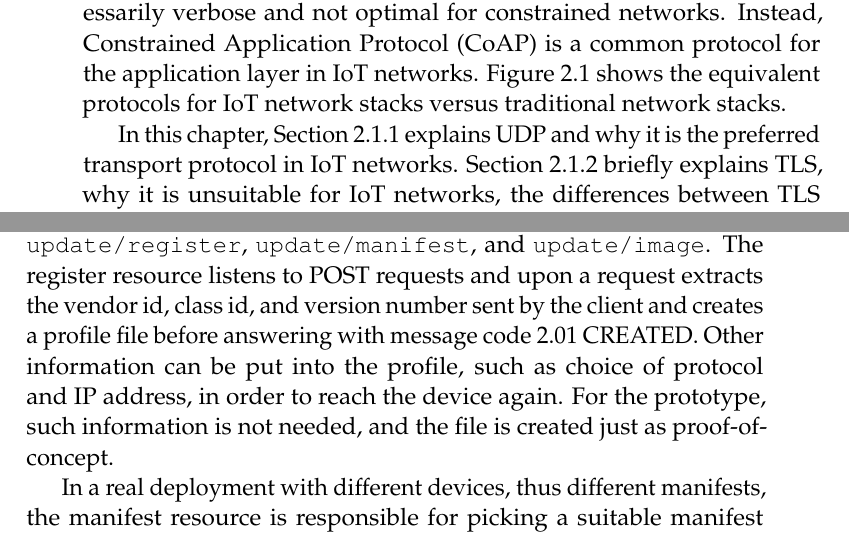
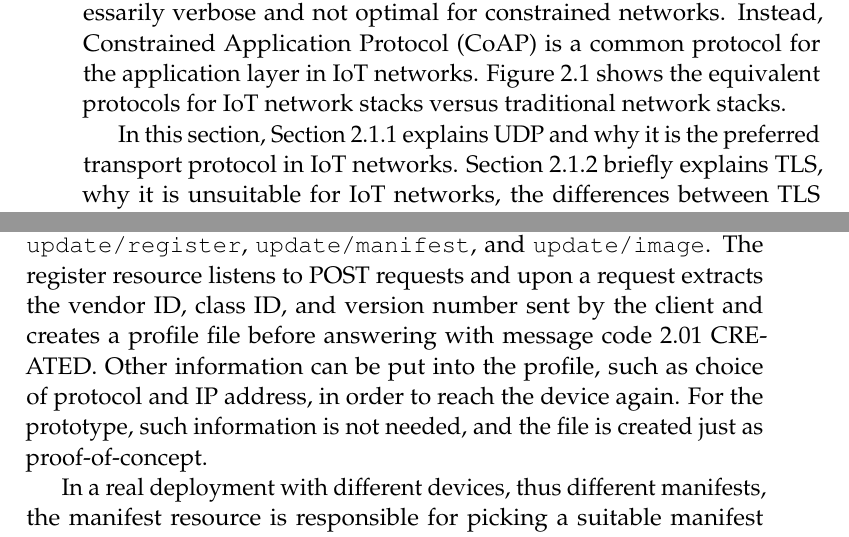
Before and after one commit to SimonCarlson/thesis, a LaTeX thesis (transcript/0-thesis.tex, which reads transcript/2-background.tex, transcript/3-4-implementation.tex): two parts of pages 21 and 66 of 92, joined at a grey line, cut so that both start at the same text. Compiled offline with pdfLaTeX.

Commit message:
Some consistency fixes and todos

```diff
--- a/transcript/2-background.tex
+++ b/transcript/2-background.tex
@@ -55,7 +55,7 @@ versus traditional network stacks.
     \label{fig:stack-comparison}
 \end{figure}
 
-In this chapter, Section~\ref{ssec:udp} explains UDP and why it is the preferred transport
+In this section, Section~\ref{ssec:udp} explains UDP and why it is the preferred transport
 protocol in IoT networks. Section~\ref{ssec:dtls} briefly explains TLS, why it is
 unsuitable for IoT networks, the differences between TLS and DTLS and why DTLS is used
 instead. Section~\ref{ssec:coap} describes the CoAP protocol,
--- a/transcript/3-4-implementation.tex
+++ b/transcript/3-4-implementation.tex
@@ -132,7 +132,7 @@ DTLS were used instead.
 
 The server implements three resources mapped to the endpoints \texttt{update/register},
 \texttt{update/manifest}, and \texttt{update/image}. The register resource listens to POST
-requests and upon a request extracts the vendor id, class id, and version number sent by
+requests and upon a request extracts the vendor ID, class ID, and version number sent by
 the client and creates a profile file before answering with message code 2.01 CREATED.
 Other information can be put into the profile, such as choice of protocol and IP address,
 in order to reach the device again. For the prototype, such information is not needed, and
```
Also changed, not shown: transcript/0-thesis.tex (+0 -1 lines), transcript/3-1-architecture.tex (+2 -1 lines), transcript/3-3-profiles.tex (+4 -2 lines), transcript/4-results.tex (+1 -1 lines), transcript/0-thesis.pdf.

### YOUR ASSIGNMENT
Return every line from the material that contains the word "transcript".

### TASK OUTPUT
Before and after one commit to SimonCarlson/thesis, a LaTeX thesis (transcript/0-thesis.tex, which reads transcript/2-background.tex, transcript/3-4-implementation.tex): two parts of pages 21 and 66 of 92, joined at a grey line, cut so that both start at the same text. Compiled offline with pdfLaTeX.
--- a/transcript/2-background.tex
+++ b/transcript/2-background.tex
--- a/transcript/3-4-implementation.tex
+++ b/transcript/3-4-implementation.tex
Also changed, not shown: transcript/0-thesis.tex (+0 -1 lines), transcript/3-1-architecture.tex (+2 -1 lines), transcript/3-3-profiles.tex (+4 -2 lines), transcript/4-results.tex (+1 -1 lines), transcript/0-thesis.pdf.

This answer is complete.